- Make it easier to vote, for example by requiring the states to automatically register eligible voters and to provide for same-day registration (i.e., on election day) for Federal elections.
- Reduce or eliminate partisan gerrymandering by requiring independent (i.e., non-partisan) redistricting commissions.
- Strengthen ethics and financial disclosure requirements for the President, Vice President, Members of Congress (MOC’s) , and Federal officers and employees. One way this will be done is by prohibiting MOC’s from serving on the boards of for-profit entities.
Eliminating the Filibuster
- The filibuster (or cloture rule) in the Senate has been used more in the last 20 years than in the previous 80. Put simply, the cloture rule requires 60 members to end debate on most topics and move to a vote. So rather than needing a simple majority to pass legislation, 60 votes are often necessary. And nobody has to stand on the Senate floor and talk, or make any other effort, to maintain the filibuster. If the 60 votes aren’t there to invoke cloture and go on to a vote, they simply move on to other concerns. Does it make sense that it takes 60 votes in order to actually vote on the legislation under consideration when only a simple majority is required to pass it?
- The filibuster was not part of the founders’ original vision of the Senate and is not mentioned in the Constitution; it is a simply an aspect of the rules that the Senate has adopted for itself. It did not exist before 1806, and members of both parties tried but failed to get rid of it during the 1800’s.

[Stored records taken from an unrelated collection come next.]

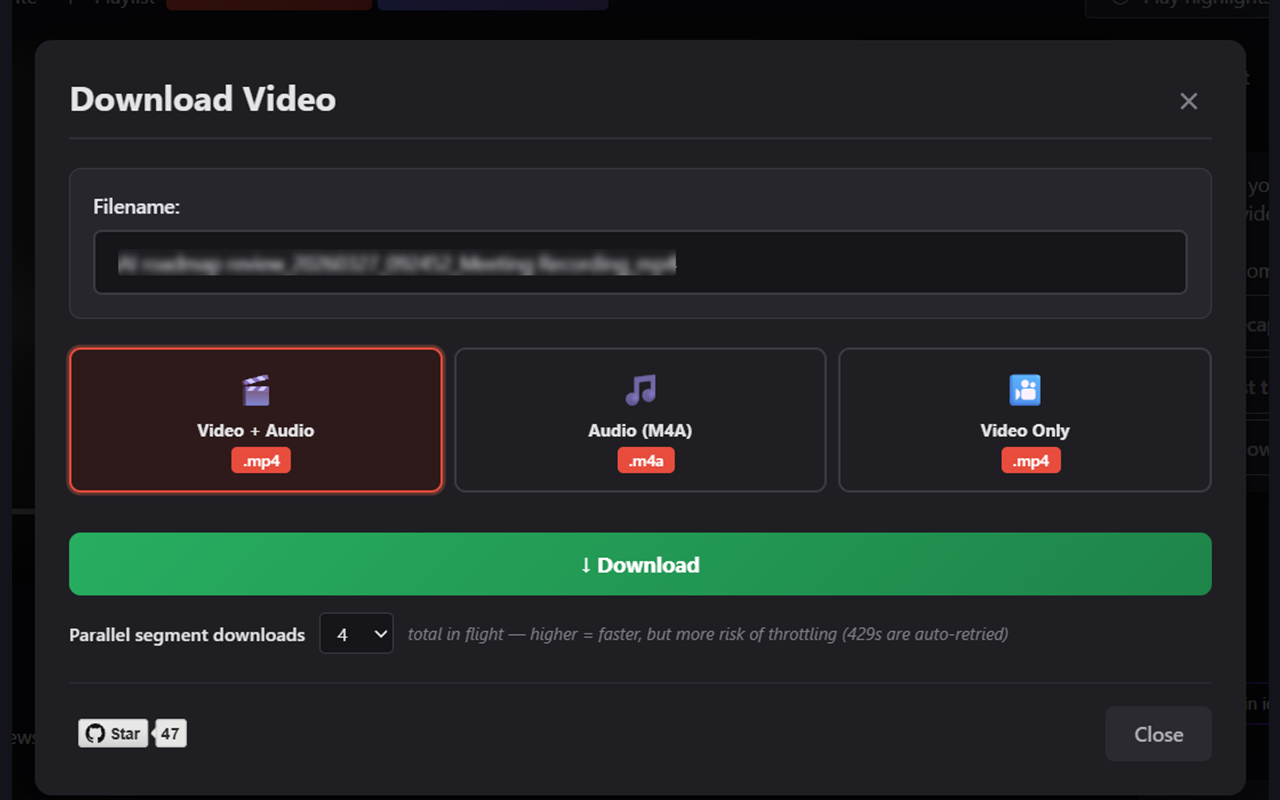
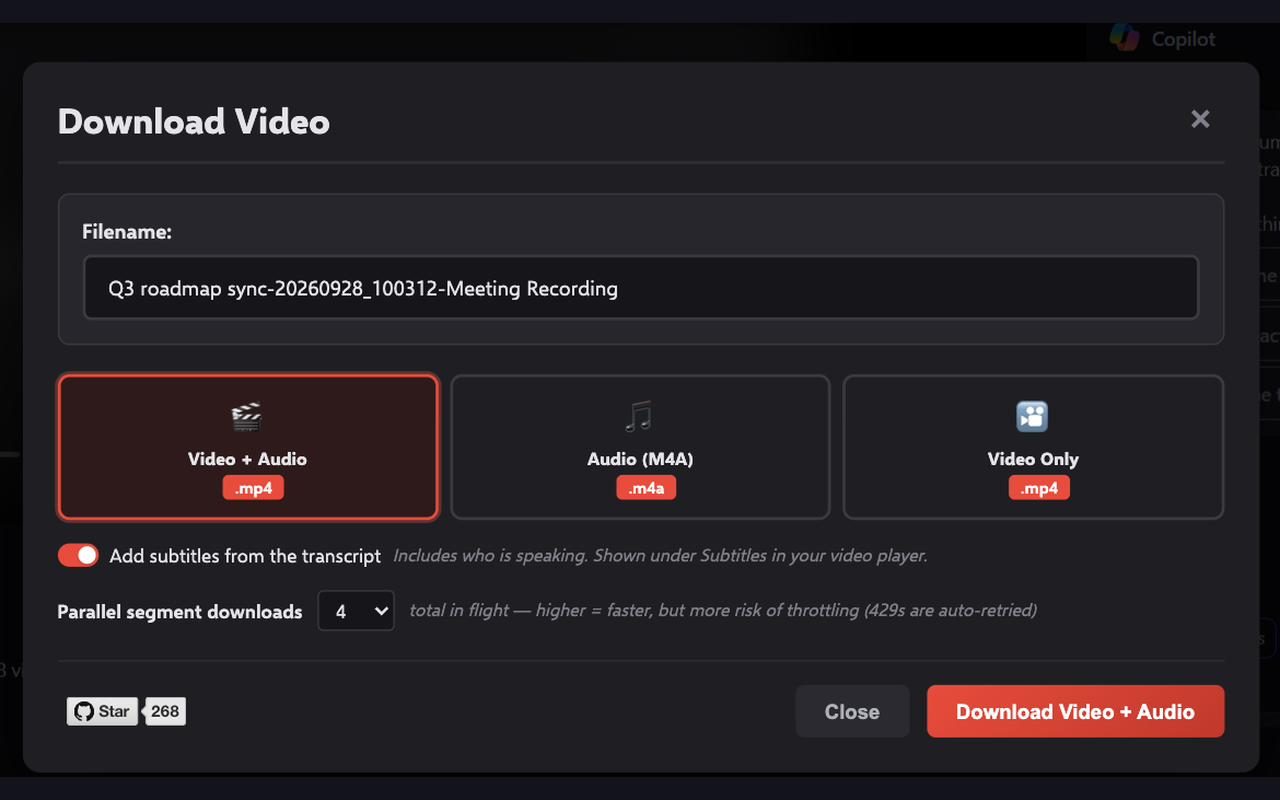
docs: update README, demo site and store listing for the new modals
New dark and light screenshots of both modals for the demo site, and
the 1280x800 Web Store versions derived from the dark ones (letterboxed
in rgb(19,19,27), 24-bit RGB, as chrome-store/README.md describes).
They show the footer buttons from this PR, the "Download Transcript"
title, the subtitles switch from #35 and the transcript options from
#34.

The screenshots are the extension's own rendering, on top of the
existing dark/light recording.png as the page behind the dialogs, at
the same scale, so no new meeting content is involved.

Text: README features list, store description, demo site captions and
the hero image's alt text now mention the subtitles track and the
transcript options, and no longer describe a green Download button.

diff --git a/README.md b/README.md
@@ -27,12 +27,14 @@ Works on:
 - **In-browser download** — Video+Audio (MP4), Audio Only (M4A), or Video Only. No extra tools needed.
 - **Parallel segment fetching** — tunable concurrency (1–16 segments at once) with automatic backoff if SharePoint throttles. Multi-threaded mux off the UI thread.
 - **Editable filename** — auto-derived from the page title.
+- **Optional subtitles** — Video + Audio downloads can carry the transcript as a subtitle track, with speaker names.
 - **Floating banner widget** as a fallback for when the SharePoint command bar re-renders or hides the button.
 
 ### Transcript download
 - **Automatic detection** — the extension watches for the transcript metadata call and adds a Download Transcript button.
 - **Three formats** — RAW JSON, standard WebVTT, or Grouped VTT (consecutive lines from the same speaker collapsed into a block).
 - **Live preview** of each format in the modal.
+- **Optional timestamps and speaker names** — a `[hh:mm:ss]` start time on each Grouped VTT block, and speaker names in the VTT caption text.
 - **Last-used format remembered** across sessions.
 - Clear dialog if the meeting was never transcribed, instead of a silent failure.
 

diff --git a/chrome-store/description.md b/chrome-store/description.md
@@ -34,6 +34,8 @@ Three format options:
 🎵 Audio Only (.m4a) — Original audio, no re-encoding
 🎬 Video Only (.mp4) — No audio track
 
+Turn on "Add subtitles from the transcript" and Video + Audio downloads get a subtitle track with speaker names, listed under Subtitles in your video player.
+
 Performance:
 - Segments fetched in parallel with a tunable concurrency selector (1 / 2 / 4 / 8 / 16). Default 4 keeps tenant-throttling risk low.
 - Automatic 429 / Retry-After backoff if SharePoint pushes back — no failed downloads from transient throttling.
@@ -55,11 +57,13 @@ Three professional formats:
 📝 VTT Format (.vtt)
 - Standard WebVTT subtitle format with timestamps
 - Speaker voice tags
+- Optional speaker names in the caption text, so video players show who is talking
 - Works with most video players and subtitle editors
 
 🤖 Grouped Text (.txt)
 - Consecutive messages from the same speaker collapsed into a block
 - Clean, readable format optimized for LLMs and human reading
+- Optional [hh:mm:ss] timestamp at the start of each block
 - Easy to scan and summarise
 
 How it works:

diff --git a/chrome-store/README.md b/chrome-store/README.md
@@ -15,8 +15,8 @@ Sourced from `demo-website/src/assets/screenshots/dark/*.png` (the full-resoluti
 | File | Source aspect | Bars |
 |---|---|---|
 | `screenshots/recording.png` | 1905×791 (2.41:1) | top/bottom letterbox |
-| `screenshots/video-modal.png` | 1080×680 (1.59:1) | small left/right pillarbox |
-| `screenshots/transcript-modal.png` | 1580×798 (1.98:1) | top/bottom letterbox |
+| `screenshots/video-modal.png` | 1170×689 (1.70:1) | small top/bottom letterbox |
+| `screenshots/transcript-modal.png` | 1685×895 (1.88:1) | top/bottom letterbox |
 
 ### Regenerating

- The details of how the filibuster could be changed or eliminated get complicated, but there is a pathway to doing so with a simple majority vote – you may have heard this described as the “nuclear option.”
- The Senate could choose to make it more difficult to filibuster without eliminating it entirely. There are already certain categories of bills – think budget reconciliation – that are exempt from the cloture rule. The Senate could exempt other types of legislation. It’s also possible that something like a talking filibuster could be required. Or perhaps if the cloture rule is invoked and 60 Senators won’t support ending the debate then the Senate could require itself to keep debating the bill under consideration and not move on to other business.

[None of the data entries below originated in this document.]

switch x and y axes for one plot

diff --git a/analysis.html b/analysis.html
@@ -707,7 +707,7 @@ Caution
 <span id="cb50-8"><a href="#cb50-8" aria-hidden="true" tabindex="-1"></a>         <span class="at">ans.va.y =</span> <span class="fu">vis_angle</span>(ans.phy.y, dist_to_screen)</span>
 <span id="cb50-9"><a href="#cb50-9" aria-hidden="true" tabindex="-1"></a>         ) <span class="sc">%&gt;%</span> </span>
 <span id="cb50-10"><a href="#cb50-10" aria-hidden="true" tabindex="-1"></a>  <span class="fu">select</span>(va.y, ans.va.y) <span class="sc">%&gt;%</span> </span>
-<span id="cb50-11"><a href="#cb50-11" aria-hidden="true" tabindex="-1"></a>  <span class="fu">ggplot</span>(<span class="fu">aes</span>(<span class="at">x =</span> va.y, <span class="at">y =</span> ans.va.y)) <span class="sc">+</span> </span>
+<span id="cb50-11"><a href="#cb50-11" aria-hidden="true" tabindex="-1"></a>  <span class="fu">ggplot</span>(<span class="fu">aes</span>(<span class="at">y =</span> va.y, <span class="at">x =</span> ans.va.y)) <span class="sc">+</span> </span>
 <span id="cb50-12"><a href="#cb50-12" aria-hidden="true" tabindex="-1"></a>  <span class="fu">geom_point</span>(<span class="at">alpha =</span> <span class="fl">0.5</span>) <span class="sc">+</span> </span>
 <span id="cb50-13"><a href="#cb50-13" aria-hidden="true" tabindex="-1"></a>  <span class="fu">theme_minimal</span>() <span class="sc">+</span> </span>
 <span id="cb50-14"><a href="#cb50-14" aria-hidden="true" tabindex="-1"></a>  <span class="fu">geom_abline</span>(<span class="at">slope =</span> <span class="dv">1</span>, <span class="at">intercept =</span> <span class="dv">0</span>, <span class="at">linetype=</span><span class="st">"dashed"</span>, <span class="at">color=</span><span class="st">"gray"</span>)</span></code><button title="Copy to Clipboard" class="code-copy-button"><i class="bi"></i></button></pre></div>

- The bottom line is that the filibuster needs to be eliminated or at least made rare once again in order to allow the Senate, and Congress as a whole, to get on with the people’s business and govern effectively.
- The residents of Washington, DC, pay Federal (and other) taxes but are not permitted to vote in Federal elections. They pay more Federal tax in total dollars than 21 states. This is taxation without representation and not what our democracy is supposed to be about.
- The DC population is about 712,000. Wyoming is about 572,000, Vermont around 627,000, and Alaska 736,000. So DC would not be the smallest state, and population size is no excuse for the lack of voting rights. Perhaps if DC is not to be granted statehood we should be fair and change Wyoming and Vermont to territories!
- A March poll conducted by Data for Progress and the progressive advocacy coalition Democracy for All 2021 Action found that 54% of likely voters think D.C. should be a state. The poll found that clear majorities among likely voters in urban (57%) and suburban (56%) areas, as well as in swing states (57%), support D.C. statehood. About half of voters in rural areas of the country agree.
- The House is expected to vote on the issue later this month. Due to Republican opposition in the Senate (voters in DC skew strongly Democratic) it is highly unlikely that it will pass the Senate without changes to the filibuster.
Keep writing and calling and talking about all three of these important issues. This is our chance to protect democracy for all Americans!